• [Exercise] Apart from the pictures, every line below is to be set down exactly.

(Collection entries)
§ §

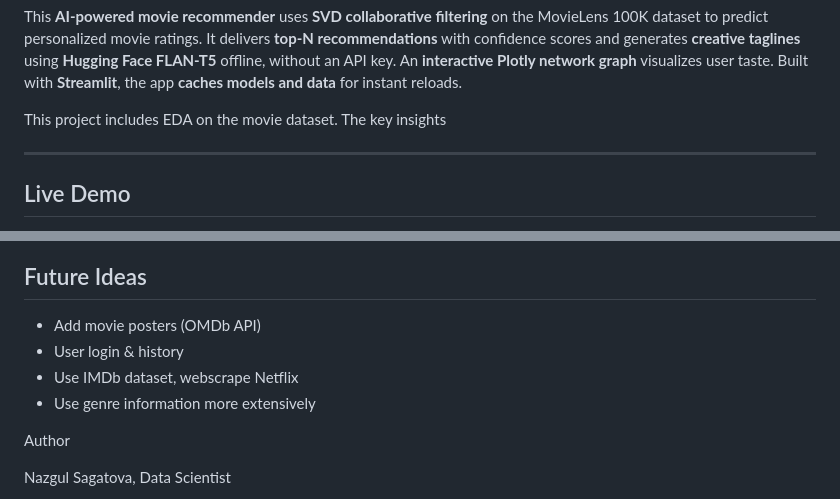
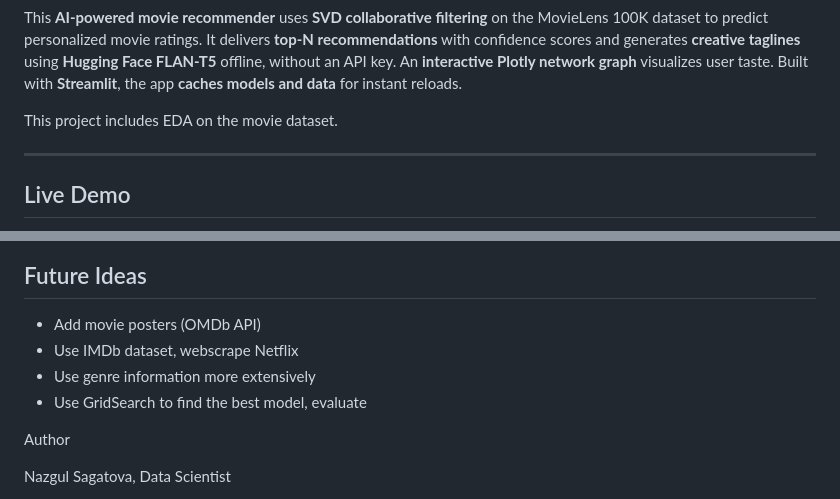
Before and after one commit to NazgulT/movie_recom, a Markdown page: README.md, 2 parts joined by grey strips. Rendered like a GitHub page.

```diff
--- a/README.md
+++ b/README.md
@@ -15,7 +15,7 @@ ___
 
 This **AI-powered movie recommender** uses **SVD collaborative filtering** on the MovieLens 100K dataset to predict personalized movie ratings. It delivers **top-N recommendations** with confidence scores and generates **creative taglines** using **Hugging Face FLAN-T5** offline, without an API key. An **interactive Plotly network graph** visualizes user taste. Built with **Streamlit**, the app **caches models and data** for instant reloads.
 
-This project includes EDA on the movie dataset. The key insights
+This project includes EDA on the movie dataset.
 
 ---
 
@@ -159,9 +159,9 @@ Subsequent runs will run instantly.
 ## Future Ideas
 
 - Add movie posters (OMDb API)
-- User login & history
 - Use IMDb dataset, webscrape Netflix
 - Use genre information more extensively
+- Use GridSearch to find the best model, evaluate
 
 Author
 
```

§ §

• [Your response]
Before and after one commit to NazgulT/movie_recom, a Markdown page: README.md, 2 parts joined by grey strips. Rendered like a GitHub page.

```diff
--- a/README.md
+++ b/README.md
@@ -15,7 +15,7 @@ ___
 
 This **AI-powered movie recommender** uses **SVD collaborative filtering** on the MovieLens 100K dataset to predict personalized movie ratings. It delivers **top-N recommendations** with confidence scores and generates **creative taglines** using **Hugging Face FLAN-T5** offline, without an API key. An **interactive Plotly network graph** visualizes user taste. Built with **Streamlit**, the app **caches models and data** for instant reloads.
 
-This project includes EDA on the movie dataset. The key insights
+This project includes EDA on the movie dataset.
 
 ---
 
@@ -159,9 +159,9 @@ Subsequent runs will run instantly.
 ## Future Ideas
 
 - Add movie posters (OMDb API)
-- User login & history
 - Use IMDb dataset, webscrape Netflix
 - Use genre information more extensively
+- Use GridSearch to find the best model, evaluate
 
 Author
 
```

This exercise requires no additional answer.